- What is schizophrenia?
- What are the early warning signs and symptoms of schizophrenia?
- How is schizophrenia diagnosed?
- What are the causes, risk factors and complications of schizophrenia?
- What is the treatment for schizophrenia?
- Types of schizophrenia
- What are the three phases of schizophrenia?
- Schizophrenia myths busted
What is schizophrenia?
Schizophrenia, pronounced skit-suh-free-nee-uh, is a serious mental condition affecting approximately 24 million of the world’s population across all cultures and races. It is a chronic condition and requires lifelong treatment.
Schizophrenia can be a disabling disorder as it may result in hallucinations, disordered thinking, dysfunctional behaviour and delusions. If someone suffers from this condition, their daily life will take a toll as it impacts the way think, feel and act. It can sometimes be difficult to distinguish between fantasy and reality or act normal in social situations. The sufferer may have hallucinations, hearing or seeing things that are not actually there and delusions wherein they believe in something that in reality, is not true.
Many people think that schizophrenia results in having multiple personalities or a split personality, however, this is not the case. Dissociative identity disorder (DID) is the disorder characterised by the presence of split or multiple personalities. While the word “schizophrenia” translates roughly to “split mind”, this split is in the brain’s capacity to deal with reality and not in personality and this condition is not related to identity issues.
Schizophrenia, is therefore, a brain disorder that impacts the way that one sees the world, and most people with the condition do not pose danger to others or act violently. The condition is also not the result of a traumatic childhood, bad parenting, or traumatic occurrences and while these can be contributing factors to schizophrenic symptoms, they are not the direct cause.

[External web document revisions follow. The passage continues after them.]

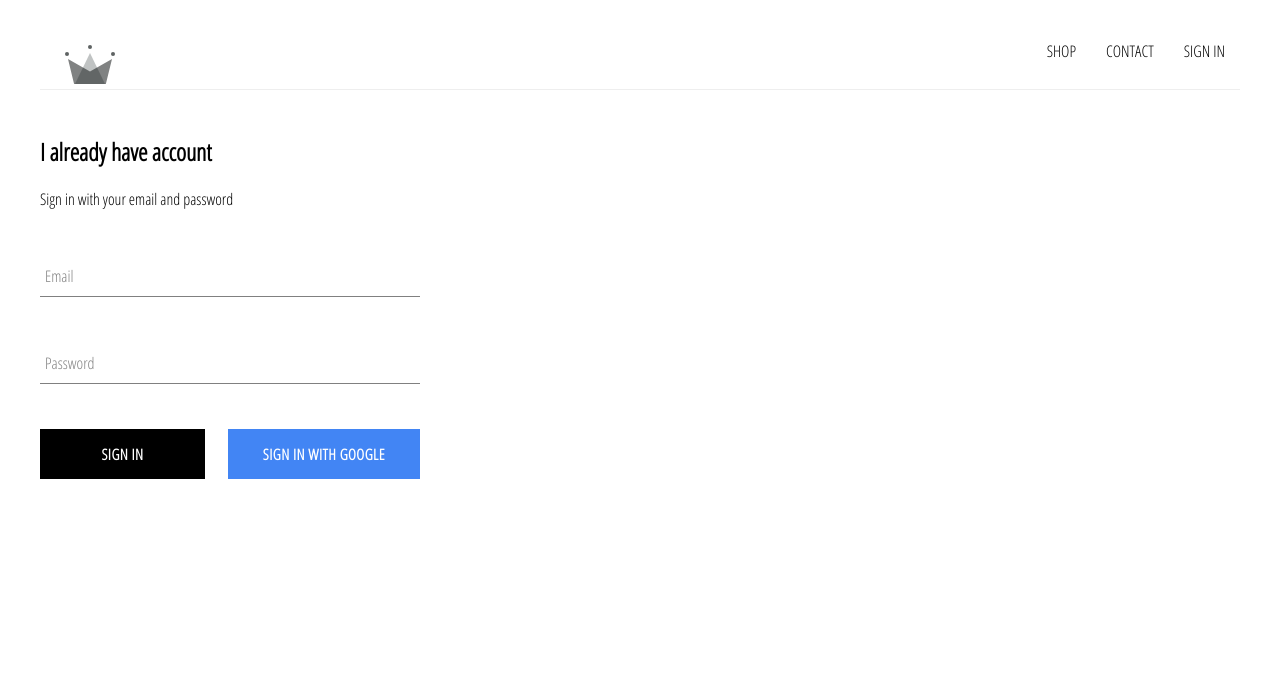
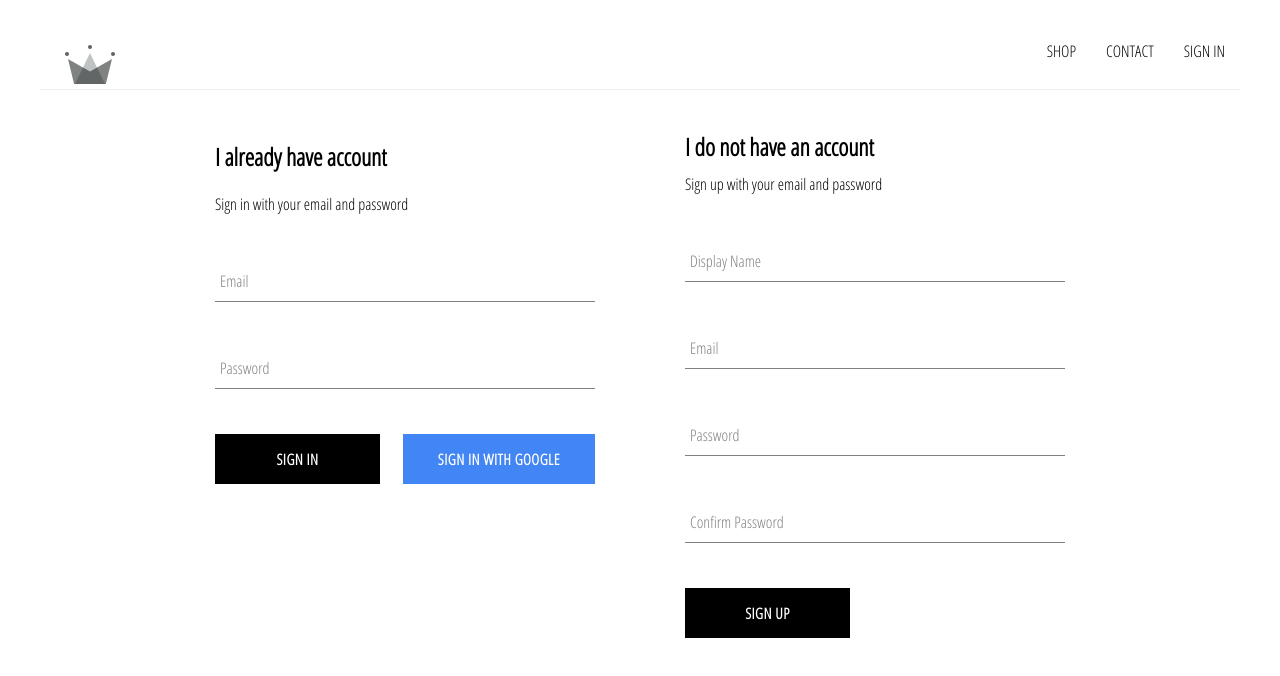
Before and after one commit to DevAmkam/clothingcommerce, a React (Create React App) app: page /signin in a window 1280 px wide. Shown: the top 676 px of the page. Built offline with nearby package versions, Linux system fonts and the light colour scheme; no server answers.

Commit message:
Implemented firebase utils, included ability to store authenticated users into firestore database.

```diff
--- a/src/App.js
+++ b/src/App.js
@@ -7,7 +7,7 @@
 import Header from './components//header/Header'
 import SignInAndSignup from './pages/sign-in-and-signup/SignInAndSignup'
 
-import { auth } from './firebase/firebase.utils'
+import { auth, createUserProfileDocument } from './firebase/firebase.utils'
 
 
 class App extends Component {
@@ -22,9 +22,23 @@
   unSubscribeFromAuth = null
 
   componentDidMount() {
-    this.unSubscribeFromAuth = auth.onAuthStateChanged(user => {
-      this.setState({ currentUser: user })
-      console.log(user)
+    this.unSubscribeFromAuth = auth.onAuthStateChanged(async userAuth => {
+
+      if (userAuth) {
+        const userRef = await createUserProfileDocument(userAuth)
+
+        userRef.onSnapshot(snapShot => {
+          this.setState({
+            currentUser: {
+              id: snapShot.id,
+              ...snapShot.data()
+            }
+          }, () => console.log(this.state))
+          console.log(this.state)
+        })
+      } else {
+        this.setState({ currentUser: userAuth })
+      }
     })
   }
 
--- /dev/null
+++ b/src/components/sign-up/Signup.jsx
@@ -0,0 +1,97 @@
+import React, { Component } from 'react'
+import FormInput from '../form-input/FormInput'
+import CustomButton from '../custom-button/CustomButton'
+
+import { auth, createUserProfileDocument } from '../../firebase/firebase.utils'
+
+import './sign-up.styles.scss'
+
+export default class Signup extends Component {
+  constructor(props) {
+    super(props)
+
+    this.state = {
+      displayName: '',
+      email: '',
+      password: '',
+      confirmPassword: '',
+    }
+  }
+
+  handleSubmit = async event => {
+    event.preventDefault()
+
+    const { displayName, email, password, confirmPassword } = this.state
+
+    if (password !== confirmPassword) {
+      alert("Passwords don't match")
+      return
+    }
+
+    try {
+      const { user } = await auth.createUserWithEmailAndPassword(email, password)
+
+      await createUserProfileDocument(user, { displayName })
+      this.setState({
+        displayName: '',
+        email: '',
+        password: '',
+        confirmPassword: '',
+      })
+
+    } catch (error) {
+      console.log(error)
+    }
+  }
+
+  handleChange = event => {
+    const { name, value } = event.target
+    this.setState({[name]: value})
+  }
+
+  render() {
+    const { displayName, email, password, confirmPassword } = this.state
+
+    return (
+      <div className="sign-up">
+        <h2 className="title">I do not have an account</h2>
+        <span>Sign up with your email and password</span>
+        <form className="sign-up-form" onSubmit={this.handleSubmit} >
+          <FormInput
+            type="text"
+            name="displayName"
+            value={displayName}
+            onChange={this.handleChange}
+            label="Display Name"
+            required
+          />
+          <FormInput
+            type="email"
+            name="email"
+            value={email}
+            onChange={this.handleChange}
+            label="Email"
+            required
+          />
+          <FormInput
+            type="password"
+            name="password"
+            value={password}
+            onChange={this.handleChange}
+            label="Password"
+            required
+          />
+          <FormInput
+            type="password"
+            name="confirmPassword"
+            value={confirmPassword}
+            onChange={this.handleChange}
+            label="Confirm Password"
+            required
+          />
+          <CustomButton type="submit"> SIGN UP </CustomButton>
+        </form>
+      </div>
+    )
+  }
+}
--- /dev/null
+++ b/src/components/sign-up/sign-up.styles.scss
@@ -0,0 +1,9 @@
+.sign-up{
+  display: flex;
+  flex-direction: column;
+  width: 380px;
+
+  .title{
+    margin: 10px 0;
+  }
+}
--- a/src/firebase/firebase.utils.js
+++ b/src/firebase/firebase.utils.js
@@ -13,6 +13,31 @@
   measurementId: "G-NC0SFQH46H"
 };
 
+export const createUserProfileDocument = async(userAuth, additionalData ) => {
+  if (!userAuth) return
+
+  const userRef = firestore.doc(`users/${userAuth.uid}`)
+  const snapShot = await userRef.get()
+
+  if (!snapShot.exists) {
+    const { displayName, email } = userAuth
+    const createdAt = new Date()
+    try {
+      await userRef.set({
+        displayName,
+        email,
+        createdAt,
+        ...additionalData
+      })
+    } catch (error) {
+      console.log(error)
+    }
+  }
+
+  return userRef
+
+}
+
 firebase.initializeApp(config)
 
 export const auth = firebase.auth()
--- a/src/pages/sign-in-and-signup/SignInAndSignup.jsx
+++ b/src/pages/sign-in-and-signup/SignInAndSignup.jsx
@@ -1,5 +1,6 @@
 import React from 'react';
 import SignIn from '../../components/sign-in/SignIn'
+import Signup from '../../components/sign-up/Signup'
 
 import './sign-in-and-signup.styles.scss';
 
@@ -7,6 +8,7 @@
   return (
     <div className="sign-in-and-sign-up">
       <SignIn />
+      <Signup />
     </div>
   );
 }
--- a/src/pages/sign-in-and-signup/sign-in-and-signup.styles.scss
+++ b/src/pages/sign-in-and-signup/sign-in-and-signup.styles.scss
@@ -0,0 +1,6 @@
+.sign-in-and-sign-up{
+  width: 850px;
+  display: flex;
+  justify-content: space-between;
+  margin: 30px auto;
+}
```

Symptoms are different for each person. The most common form of the condition is known as schizophrenia with paranoia, otherwise known as paranoid schizophrenia. This results in the sufferer’s perception of reality being altered in some way, in seeing things that may not exist, speaking in strange and even confusing ways, believing that someone or other people are trying to harm them, or that they are being watched – these are all symptoms of paranoia.
This can often result in the disruption of daily activities such as bathing, socialising, and even eating. The affected person may also be likely to turn to drugs and/or alcohol to try and numb their paranoia and self-medicate when the condition becomes overwhelming.
The majority of those with schizophrenia tend to withdraw and keep to themselves, they may also act out in fear and confusion. Suicidal thoughts are common in those with the condition, particularly when they are experiencing a psychotic episode, depression and especially during the first six months of treatment as their body may react negatively to medication.
Suicidal thoughts, no matter who is experiencing them and regardless of whether or not they have been diagnosed with a psychiatric disorder, should never be taken lightly as many people may act on these when they do not receive the treatment and help they need. Symptoms related to schizophrenia are manageable and the condition can get better with the right treatment.
The condition is episodic, meaning that the symptoms appear in episodes, with periods of remission in between. This may sound similar to bipolar disorder, however, the defining difference between bipolar disorder and schizophrenia is that schizophrenia is a psychotic disorder, whereas bipolar disorder is known as a primary mood disorder which is known to also include psychosis. Psychosis refers to an emotional state and mental disorder which results in impaired judgments and losing contact with reality and having a distorted version of the outside world.
There are more men diagnosed with schizophrenia than women and people are typically diagnosed win their late teens or early 20s, it is also a less common condition than bipolar disorder. Many people with bipolar can be treated easily and manage to control their manic and depressive episodes. Schizophrenia, on the other hand, can be harder to control and people find it difficult to maintain their program of treatment.
Some people may be diagnosed with schizoaffective disorder, this is a condition where schizophrenia and depression or bipolar disorder is present. To explain it in simpler terms in order to differentiate between the two, bipolar is known as a condition that includes changes of the mood and is characterised by extreme highs and lows, whereas schizophrenia distorts the patient’s thinking, the ways emotions are expressed and how they perceive and react to reality.
The first step in treating schizophrenia is to recognise the symptoms and signs and then seek immediate professional help. Recognising the symptoms in yourself or a loved one can often be a traumatic and stressful situation to be in, however with the right treatment and help, many people are able to live full and rewarding lives in managing the disorder.
In the information found in the navigation menu above, we will discuss the important factors surrounding the condition. This information is written with the sole purpose of education and information and should not be regarded as a professional opinion, should you be seeking medical help, please consult with your doctor or healthcare provider.